* ASSIGNMENT *
When you come to a picture, pass over it, and set down the entries below exactly.

[Change listing data]
· · · · · · ·

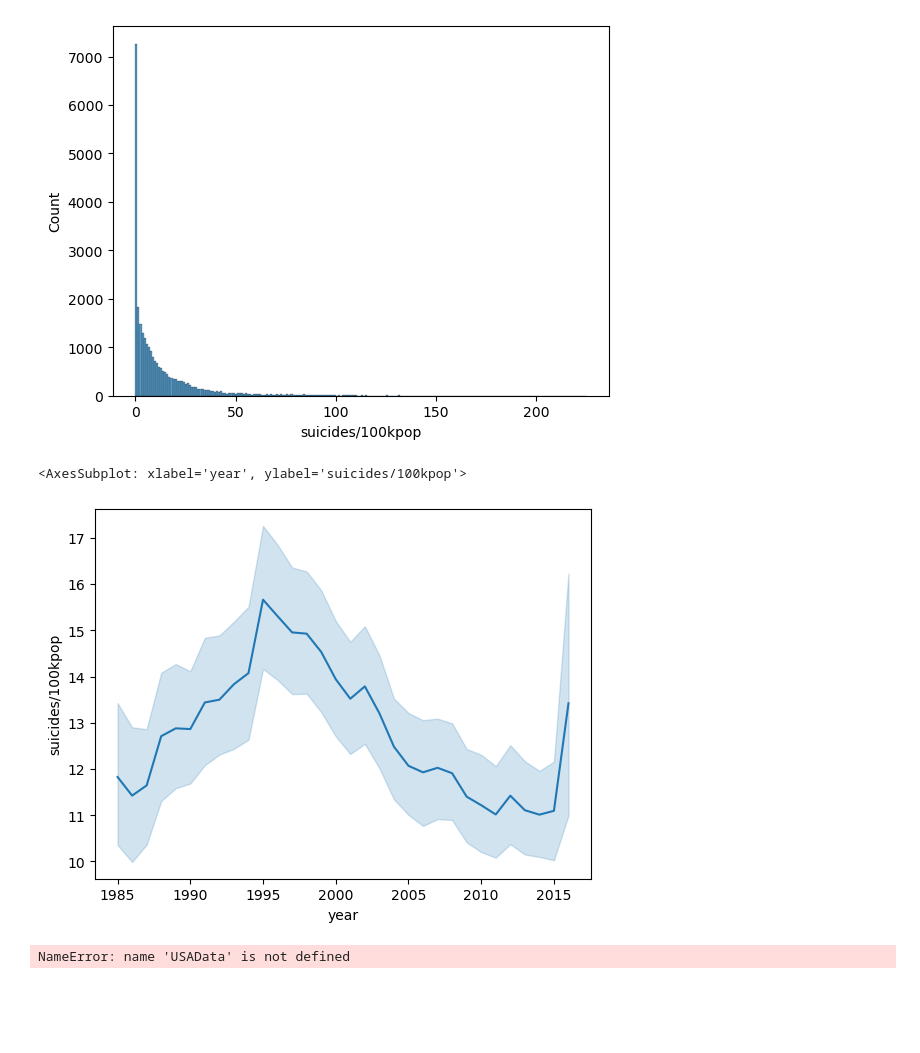
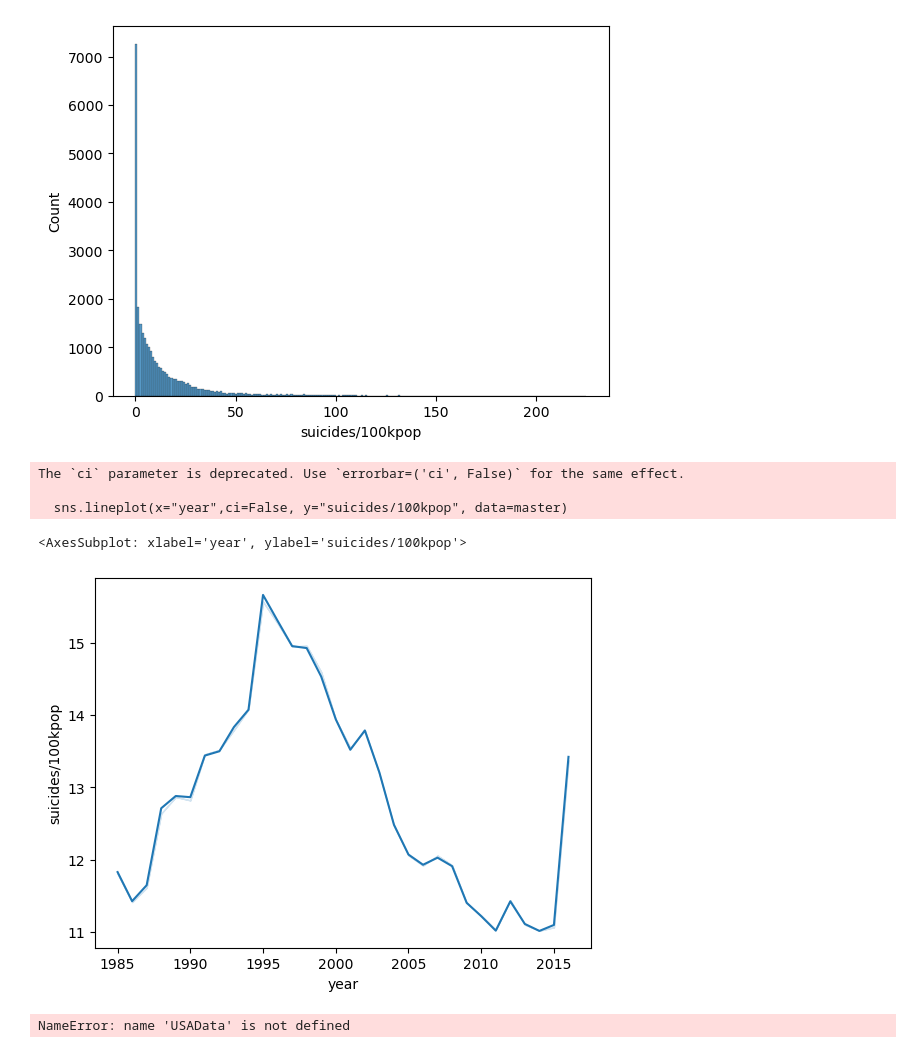
Before and after one commit to ajeddin/specsCapstone, a Jupyter notebook: suicide .ipynb, the cells around one changed output. Saved outputs shown, nothing was run; the diff lists cells and outputs as text; code cells hidden in the pictures; blank space fills up the shorter version.

```diff
--- a/suicide .ipynb
+++ b/suicide .ipynb
@@ -34,7 +41,10 @@ sns.histplot(master["suicides/100kpop"])
 <AxesSubplot: xlabel='suicides/100kpop', ylabel='Count'>
 [figure]
 # %%
-sns.lineplot(x="year", y="suicides/100kpop", data=master)
+sns.lineplot(x="year",ci=False, y="suicides/100kpop", data=master)
 # %% [output]
-<AxesSubplot: xlabel='year', ylabel='suicides/100kpop'>
+The `ci` parameter is deprecated. Use `errorbar=('ci', False)` for the same effect.
+
+  sns.lineplot(x="year",ci=False, y="suicides/100kpop", data=master)
+<AxesSubplot: xlabel='year', ylabel='suicides/100kpop'>
-[figure, old version]
+[figure, new version]
```
Also changed, not shown: parts of 2 cells of this notebook, 5 other files.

· · · · · · ·

* SOLUTION TO THIS PROBLEM *
Before and after one commit to ajeddin/specsCapstone, a Jupyter notebook: suicide .ipynb, the cells around one changed output. Saved outputs shown, nothing was run; the diff lists cells and outputs as text; code cells hidden in the pictures; blank space fills up the shorter version.

```diff
--- a/suicide .ipynb
+++ b/suicide .ipynb
@@ -34,7 +41,10 @@ sns.histplot(master["suicides/100kpop"])
 <AxesSubplot: xlabel='suicides/100kpop', ylabel='Count'>
 [figure]
 # %%
-sns.lineplot(x="year", y="suicides/100kpop", data=master)
+sns.lineplot(x="year",ci=False, y="suicides/100kpop", data=master)
 # %% [output]
-<AxesSubplot: xlabel='year', ylabel='suicides/100kpop'>
+The `ci` parameter is deprecated. Use `errorbar=('ci', False)` for the same effect.
+
+  sns.lineplot(x="year",ci=False, y="suicides/100kpop", data=master)
+<AxesSubplot: xlabel='year', ylabel='suicides/100kpop'>
-[figure, old version]
+[figure, new version]
```
Also changed, not shown: parts of 2 cells of this notebook, 5 other files.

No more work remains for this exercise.